When I work on data analysis projects I often store data in comma or tab-delimited (CSV, TSV) data files. While data often belongs in a dedicated database management system. For many of my applications, this would be overdoing things.
I can edit CSV and TSV files in Excel (or presumably another Spreadsheet program). This has benefits:
- spreadsheets make it easy to enter data
There are also several problems:
- Working with CSV and TSV files leads to a wide range of warning messages about various features being lost and how only the active sheet will be saved and so forth. Thus, it's annoying if you just want to open the file and make a little change.

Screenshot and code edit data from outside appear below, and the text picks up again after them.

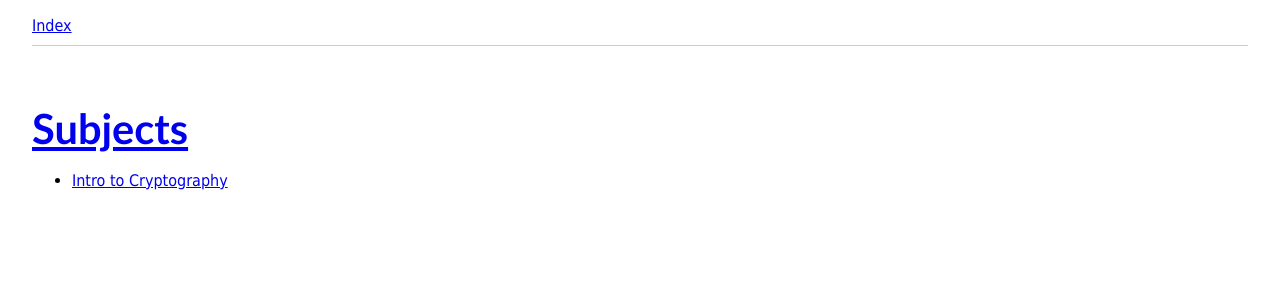
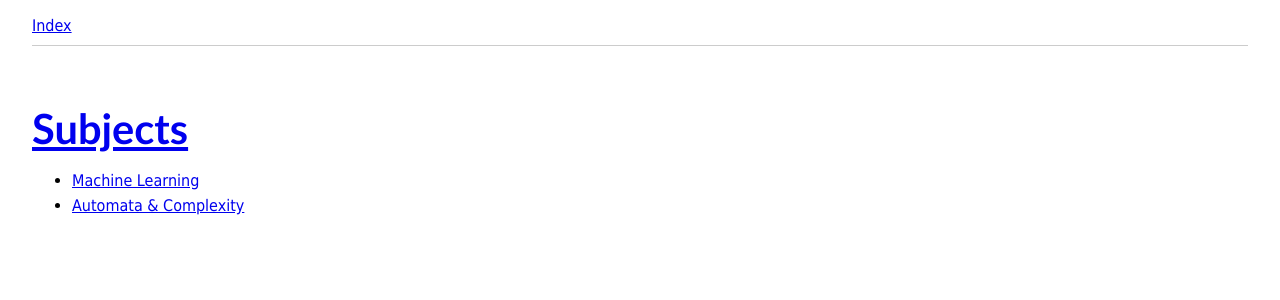
Before and after one commit to thezeroalpha/thezeroalpha.github.io, a Jekyll site: the page Current lecture notes.html, which Jekyll copies as it is, in a window 1280 px wide. Shown: the top 300 px of the page. Built offline with Jekyll 4.4.1, drawn with Linux system fonts in a browser that asks for light colours.

Commit message:
New notes

```diff
--- a/Current lecture notes.html
+++ b/Current lecture notes.html
@@ -11,9 +11,9 @@
 
       <div id="Subjects"><h1 id="Subjects" class="header"><a href="#Subjects">Subjects</a></h1></div>
       <ul>
-<li>
-<a href="Intro to Cryptography.html">Intro to Cryptography</a>
-
+        <li> <a href="https://thezeroalpha.github.io/ml-notes">Machine Learning</a></li>
+        <li><a href="https://thezeroalpha.github.io/automata-complexity-notes">Automata & Complexity</a></li>
+        <!-- <li><a href="Intro to Cryptography.html">Intro to Cryptography</a></li> -->
       </ul>
 
     </div>
```
Also changed, not shown: .gitmodules, Gemfile.lock. Lines whose indentation alone changed are shown as unchanged.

- It does many "supposedly intelligent" conversions. For example, if you enter 12/3, it will think that you want to enter a date. UPDATE: I should have mentioned that the date example is just one of many examples; most problems seem to be related to inappropriate conversion. In particular, text fields that look like numbers or dates cause problems.

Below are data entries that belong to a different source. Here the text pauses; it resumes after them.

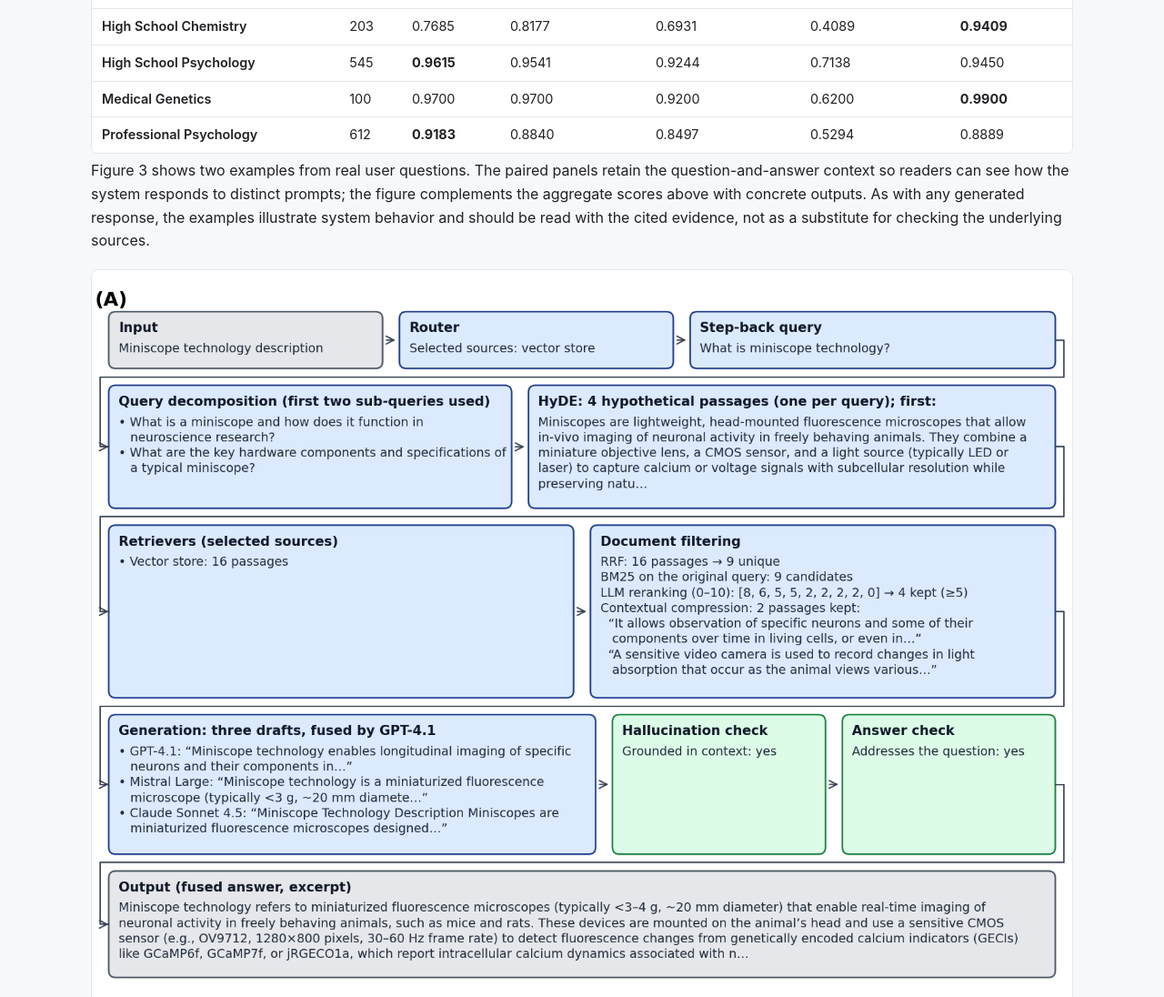
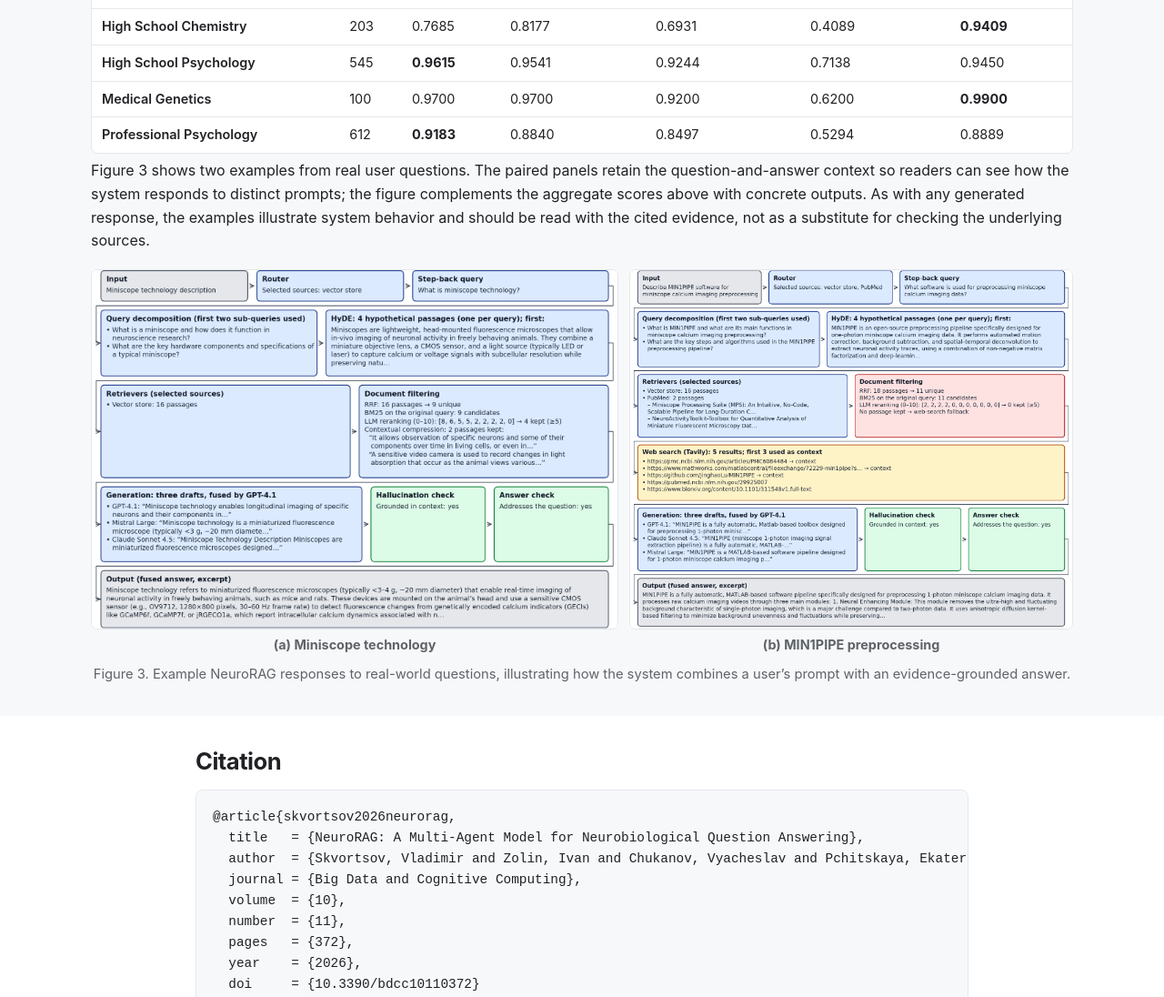
Before and after one commit to IMZolin/neurorag_page, a plain HTML site: page index.html in a window 1280 px wide. Shown: the part 3935-5031 px from the top of the page at 91% size. Drawn offline with Linux system fonts and the light colour scheme.

Commit message:
Split Figure 3 into equal-height side-by-side panels
Display examples as separate crops with centered (a) and (b) labels.

```diff
--- a/index.html
+++ b/index.html
@@ -66,6 +66,13 @@
     .result-figure { width:100%; margin:18px auto 0; }
     .result-panel-grid { display:grid; grid-template-columns:repeat(2,minmax(0,1fr)); align-items:start; gap:12px; }
     .result-panel { display:block; width:100%; height:320px; object-fit:contain; border:1px solid var(--line); border-radius:7px; background:#fff; }
+    .example-panel-grid { display:grid; grid-template-columns:1250fr 1051fr; gap:12px; align-items:start; }
+    .example-crop { position:relative; overflow:hidden; border:1px solid var(--line); border-radius:7px; background:#fff; }
+    .example-crop img { position:absolute; display:block; width:100%; max-width:none; height:auto; left:0; }
+    .example-crop.a { aspect-ratio:1540 / 1051; }
+    .example-crop.a img { top:calc(-64 / 1051 * 100%); }
+    .example-crop.b { aspect-ratio:1540 / 1250; }
+    .example-crop.b img { top:calc(-1235 / 1250 * 100%); }
     .panel-label { display:block; margin-top:5px; color:var(--muted); font-size:.9rem; font-weight:650; text-align:center; }
     @media(max-width:720px) { .result-panel { height:240px; } }
     pre { overflow:auto; padding:18px; border:1px solid var(--line); border-radius:8px; background:var(--wash); font-size:.9rem; }
@@ -169,7 +176,10 @@
     </div>
       <p>Figure 3 shows two examples from real user questions. The paired panels retain the question-and-answer context so readers can see how the system responds to distinct prompts; the figure complements the aggregate scores above with concrete outputs. As with any generated response, the examples illustrate system behavior and should be read with the cited evidence, not as a substitute for checking the underlying sources.</p>
       <figure class="result-figure">
-        <img class="hero-image" src="examples.png" alt="Two real-world examples showing NeuroRAG query routing, retrieval, answer generation and validation." width="1540" height="2493" loading="lazy">
+        <div class="example-panel-grid">
+          <div><div class="example-crop a"><img src="examples.png" alt="Miniscope technology query: source routing, retrieval, answer generation and validation." width="1540" height="2493" loading="lazy"></div><span class="panel-label">(a) Miniscope technology</span></div>
+          <div><div class="example-crop b"><img src="examples.png" alt="MIN1PIPE preprocessing query: retrieval, web search fallback, answer generation and validation." width="1540" height="2493" loading="lazy"></div><span class="panel-label">(b) MIN1PIPE preprocessing</span></div>
+        </div>
         <figcaption class="caption">Figure 3. Example NeuroRAG responses to real-world questions, illustrating how the system combines a user’s prompt with an evidence-grounded answer.</figcaption>
       </figure>
   </div></section>
```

Alternatively, I could work directly with the text file in a standard text editor. This ensures that what I enter is what is recorded. However it is a very awkward way to enter data (columns don't line up; it's difficult to enter data simply into multiple cells; etc.).

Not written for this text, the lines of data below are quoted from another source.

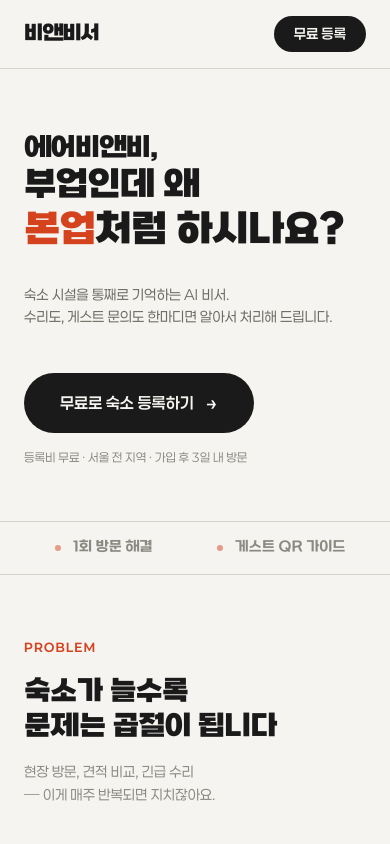
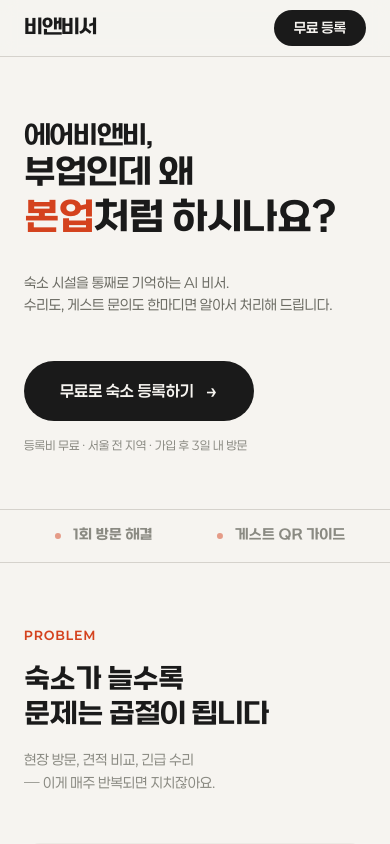
Before and after one commit to potatojoayo/bnbiseo, a Next.js app: page / in a window 390 px wide. Shown: the top 844 px of the page. Built offline with nearby package versions, Linux system fonts and the light colour scheme.

Commit message:
landing page 완료2

```diff
--- a/src/app/components/landing-page.tsx
+++ b/src/app/components/landing-page.tsx
@@ -55,7 +55,7 @@ const FONT_DISPLAY = "font-heading";
 const FONT_BODY = "font-text";
 const SECTION = "max-w-5xl mx-auto px-12 max-md:px-6";
 const BADGE = "text-[#D4421E] text-xs font-bold tracking-widest uppercase mb-5";
-const SEC_TITLE = `${FONT_DISPLAY} text-[clamp(28px,4vw,44px)] font-black leading-tight tracking-tight mb-4`;
+const SEC_TITLE = `${FONT_DISPLAY} text-[clamp(28px,4vw,44px)] font-medium leading-tight tracking-tight mb-4`;
 const SEC_DESC =
   "text-[#8a8a82] text-sm leading-relaxed max-w-xl mb-12";
 const BTN_MAIN = `${FONT_BODY} bg-[#1a1a1a] text-[#F6F4F0] border-none px-9 py-4 rounded-full text-base font-semibold cursor-pointer inline-flex items-center gap-3 transition-all duration-200 hover:bg-[#D4421E] hover:scale-[1.03] group`;
@@ -84,11 +84,11 @@ export default function LandingPage() {
 
   return (
     <div
-      className={`min-h-screen bg-[#F6F4F0] text-[#1a1a1a] ${FONT_BODY} antialiased overflow-x-hidden`}
+      className={`min-h-screen bg-[#F6F4F0] text-[#1a1a1a] ${FONT_BODY} antialiased`}
     >
       {/* Nav */}
-      <nav className="bg-[rgba(246,244,240,0.9)] backdrop-blur-[12px] sticky top-0 z-50 px-12 py-5 flex justify-between items-center border-b border-[#d5d2cc] max-md:px-6 max-md:py-4">
-        <div className={`${FONT_DISPLAY} text-xl font-black tracking-tighter`}>
+      <nav className="bg-[rgba(246,244,240,0.7)] backdrop-blur-[8px] sticky top-0 z-50 px-12 py-3 flex justify-between items-center border-b border-[#d5d2cc] max-md:px-6 max-md:py-2.5">
+        <div className={`${FONT_DISPLAY} text-xl font-medium tracking-tighter`}>
           비앤비서
         </div>
         <button className={`${FONT_BODY} bg-[#1a1a1a] text-[#F6F4F0] border-none px-5 py-2 rounded-full text-sm font-semibold cursor-pointer transition-all duration-200 hover:bg-[#D4421E] hover:scale-[1.03]`}>무료 등록</button>
@@ -97,7 +97,7 @@ export default function LandingPage() {
       {/* Hero */}
       <section className="max-w-5xl mx-auto px-12 pt-24 pb-20 max-md:px-6 max-md:pt-16 max-md:pb-14">
         <h1
-          className={`${FONT_DISPLAY} font-black tracking-tighter mb-7`}
+          className={`${FONT_DISPLAY} font-medium tracking-tighter mb-7`}
         >
           <span className="block text-[clamp(28px,4vw,48px)] max-md:text-[26px] leading-tight animate-fade-in-d1">
             에어비앤비,
@@ -270,7 +270,7 @@ export default function LandingPage() {
           <div className="bg-white rounded-2xl overflow-hidden shadow-xl shadow-black/10 border border-[#d5d2cc]">
             <div className="px-6 py-4 border-b border-[#d5d2cc] flex items-center gap-2">
               <span className="text-base">✨</span>
-              <span className={`${FONT_DISPLAY} text-sm font-black tracking-tighter`}>비앤비서</span>
+              <span className={`${FONT_DISPLAY} text-sm font-medium tracking-tighter`}>비앤비서</span>
             </div>
             <div className="p-6 flex flex-col divide-y divide-[#d5d2cc]/30">
               {[
@@ -299,7 +299,7 @@ export default function LandingPage() {
         className={`bg-white px-12 py-28 text-center max-md:px-6 max-md:py-20 ${v("cta")}`}
       >
         <h2
-          className={`${FONT_DISPLAY} text-[clamp(32px,5vw,56px)] font-black leading-tight tracking-tighter mb-5`}
+          className={`${FONT_DISPLAY} text-[clamp(32px,5vw,56px)] font-medium leading-tight tracking-tighter mb-5`}
         >
           수리 걱정 없는
           <br />
```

- What is a good strategy for working with CSV or TSV data files? i.e., what strategy makes it easy to enter and manipulate the data while also ensuring that what you enter is actually interpreted correctly?